In recent years, the Chinese authorities have systematically interpreted the texts governing Hong Kong's autonomy in a restrictive manner. A draft law provides for the authorization of extraditions to China. Controversial, he has already caused an unprecedented event in Hong Kong last weekend.

The former British colony was on Sunday the scene of its largest protest since its handover to China in 1997. According to the organizers, over a million people took to the streets to ask the Hong Kong executive to give up his bill. The text has sparked criticism from Western countries as well as the outcry of some Hong Kongers who fear an opaque and politicized Chinese justice, and believe that this reform will undermine the international image and attractiveness of the semi-autonomous city.

The Chinese audio-visual media do not evoke the subject and the social networks that do it are censored.

Moreover, the magnitude of the demonstration did not deter the head of the local executive, Carrie Lam, who reaffirmed Monday that the Legislative Council (LegCo) - the Hong Kong Parliament dominated by the forces loyal to Beijing - would consider scheduled for Wednesday, June 12, 2019 this text at second reading.

Opponents of the text have announced a demonstration Wednesday near the LegCo and called on the population to participate or strike.

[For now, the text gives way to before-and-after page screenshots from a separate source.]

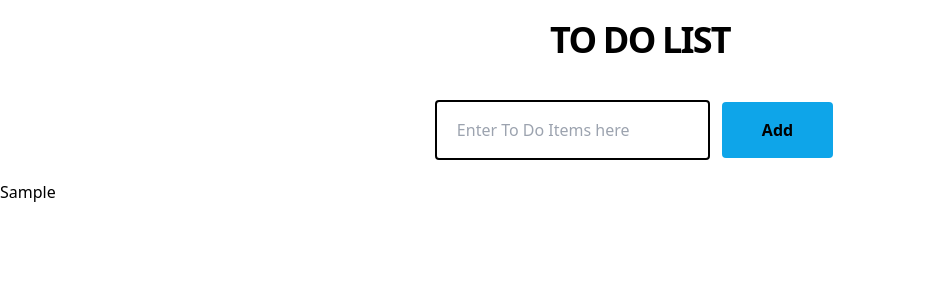
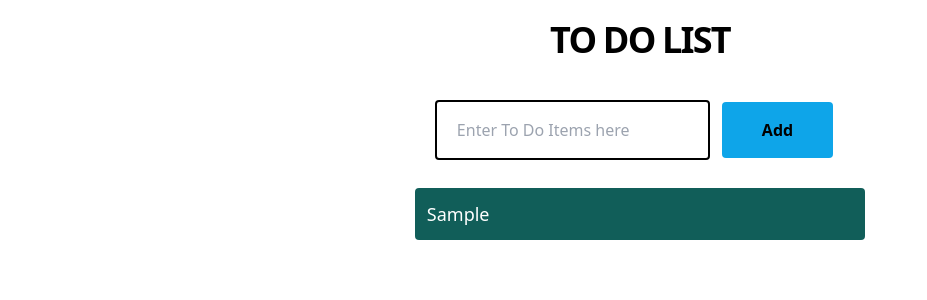
Before and after one commit to stolenfallen1/React-ToDo-App, a React (Vite) app: page / in a window 1280 px wide. Both pictures are taken after typing "Sample" into the empty fields and a click on the button "Add". Shown: the top 300 px of the page, without its empty margins (0-927 px from the left). Built offline with nearby package versions, Linux system fonts and the light colour scheme.

Commit message:
react icons and todo list styling

```diff
--- a/package.json
+++ b/package.json
@@ -13,6 +13,7 @@
     "postcss": "^8.4.23",
     "react": "^18.2.0",
     "react-dom": "^18.2.0",
+    "react-icons": "^4.8.0",
     "tailwindcss": "^3.3.2"
   },
   "devDependencies": {
--- a/src/View/TodoList.tsx
+++ b/src/View/TodoList.tsx
@@ -9,13 +9,20 @@ const TodoList = () => {
   };
 
   return (
+    <div className="flex justify-center items-center">
       <div>
         <InputForm onAdd={handleAddItem} />
         <ul>
           {items.map((item, index) => (
-          <li key={index}>{item}</li>
+            <li
+              key={index}
+              className="py-3 px-3 my-2 text-lg bg-teal-800 text-white max-w-lg rounded cursor-pointer"
+            >
+              {item}
+            </li>
           ))}
         </ul>
+      </div>
     </div>
   );
 };
```
Also changed, not shown: 1 other file (tests, documents, lock files or other folders). Lines whose indentation alone changed are shown as unchanged.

Others also called for a rally on Tuesday night to spend the night near parliament. Traders have already mobilized on social networks, under a hashtag that can be translated as "# strike1206", to announce that their shops would close their doors to allow their employees to demonstrate.

At the end of the 1984 agreement between London and Beijing which presided over its retrocession in 1997, Hong Kong enjoyed a semi-autonomy and freedoms that did not exist in mainland China and, in theory, until 2047 The former British colony, however, has been the scene of intense political unrest over the past decade due to the concern over Beijing's growing interference in its internal affairs, and the perception that retrocession and the famous principle "One country, two systems" are no longer respected.

The controversial draft law must allow extraditions to all jurisdictions with which no bilateral agreement exists, including mainland China. The authorities say the law will fill a legal vacuum and make the city no longer a safe haven for some criminals. They ensure that safeguards exist to ensure that it respects international human rights standards and that it will not target political opponents of China.

But this bill presents serious risks in terms of human rights. Does not Hong Kong benefit from an autonomous judicial system ("One country, two systems," launched Deng Xiaoping), since 1997, when the former British colony was handed over to China?

The Sino-British agreement provides for the maintenance of this judicial system for fifty years. Beijing has signed the joint declaration with the United Kingdom, giving rise to a basic law that serves as a constitution in Hong Kong and guarantees certain rights to Hong Kongers. In no case was included the possibility of extraditing persons, in China or elsewhere.

Such a law on extradition would allow the authorities to ship any resident of the territory to mainland China, including people whose political activities would displease the Chinese Communist Party.

The demonstrations of Hong Kong and its 7.5 million inhabitants of Sunday, Monday and today are not mistaken who make their voices heard, like the "movement of the umbrellas" of 2014.

Among them, especially indigenous people, but also mainland Chinese and expatriates, Asian or not, whose presence is a guarantee to maintain Hong Kong as an international platform.

Alyson Braxton for DayNewsWorld